The week-long recognition was adopted in 2008 to help individuals understand what estate planning is and why it is a vital component of financial wellness.
According to the McCook and NPCC Foundations, bequests are deductible for federal estate tax purposes, and there is no limit to the amount of the estate tax charitable deduction an estate can take. Bequests generally are not subject to state inheritance or estate taxes. In a large estate, the savings can be more than half the value of the bequest.
The easiest and lowest-cost way to make a deferred gift to a non-profit foundation is to include it in a will or revocable trust. A bequest can be made by creating a new will, adding a codicil to an existing will or including a foundation in a revocable trust.
Almost any kind of asset can be given through a bequest, including cash, securities, an interest in real estate - such as a residence, tangible personal property - such as works of art or antiques or the remainder of an IRA, qualified pension or profit-sharing plan.
It’s recommended that prospective donors consult an attorney about bequest options, such as residuary bequests, contingent bequests and testamentary trusts.
The National Association of Estate Planners and Councils provides a searchable directory of estate planning professionals on its website at: naepc.org.
Gifts to the McCook/NPCC Foundations
Representatives from the McCook and NPCC Foundations are also available to provide additional information and work directly with their donors and their donors’ advisors.
Everyone who leaves a legacy to one of the college foundations is included in a planned giving society. The nature and size of gifts is kept confidential.
Bequests to the college have a tremendous impact. A wealth of opportunities for current and future college students can be made possible through a gift. Legacies could start an endowment to fund scholarships in a preferred department, help construct and renovate campus buildings or make many other things possible.
Each bequest contributes to the school’s financial strength and ability to meet the needs of its students, faculty and educational programs.

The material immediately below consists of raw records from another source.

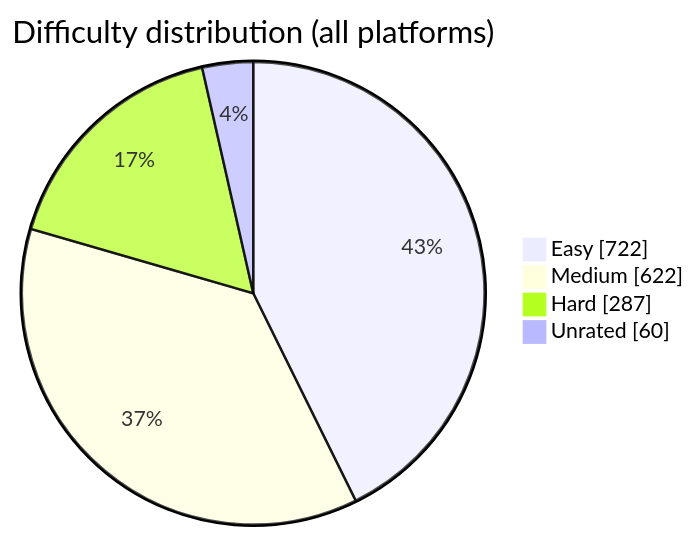
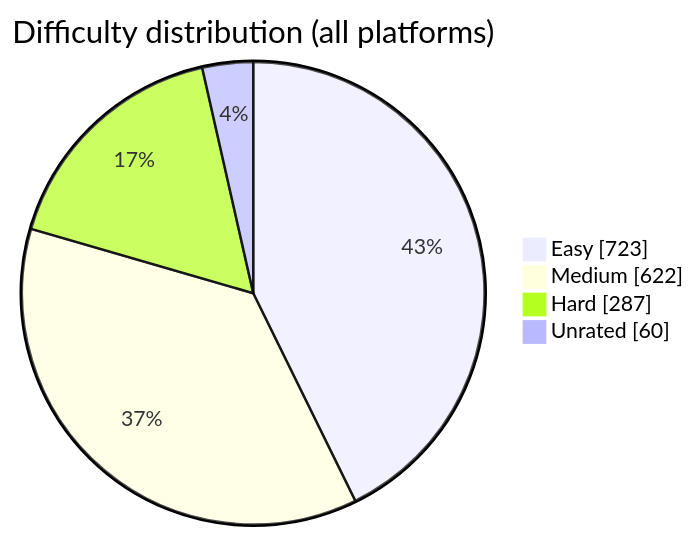
The diagram in README.md (BuildbyArindam/Daily-Coding-Log), drawn with Mermaid before and after one commit. The commit also changed other lines of this file, not shown here.

````diff
--- a/README.md
+++ b/README.md
@@ -93,7 +93,7 @@
 ```mermaid
 pie showData title Difficulty distribution (all platforms)
-    "Easy" : 722
+    "Easy" : 723
     "Medium" : 622
     "Hard" : 287
     "Unrated" : 60
 ```
````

The continuation of such a tradition of remembrance ensures the college’s financial strength and academic excellence for many generations to come.
A donor’s testimony
Including the NPCC Foundation in her will was a no-brainer for Marilyn McGahan, the college’s former vice president.
“At the time my husband and I were updating our will, we decided we wanted to give back to the things that been an important part of our lives,” McGahan said. “I was associated with NPCC for about 40 years, so it was just natural to continue to support the college however I could.”
Her hope is that her bequest will help the college continue to grow and provide additional opportunities for students to further their education – whether that’s through scholarships or the addition of new resources or programs.
“I look at everything that’s happening on NPCC’s campuses – the expansion of the Health and Science Center, a new building for the electrical program, all the things that are going on to provide an education for people in our area – and it’s exciting,” McGahan said. “I want to be part of that future and part of the ability to enhance lives. I’ve gained so much from NPCC, and leaving a legacy is my way of showing that appreciation.”
Those interested in giving to the NPCC Foundation can contact Jacob Rissler, director of Institutional Advancement at (308) 535-3754 or email@example.com.
Bequests to the McCook Foundation can be made through Jim Hall, director of Administration at (308) 345-5233 or firstname.lastname@example.org.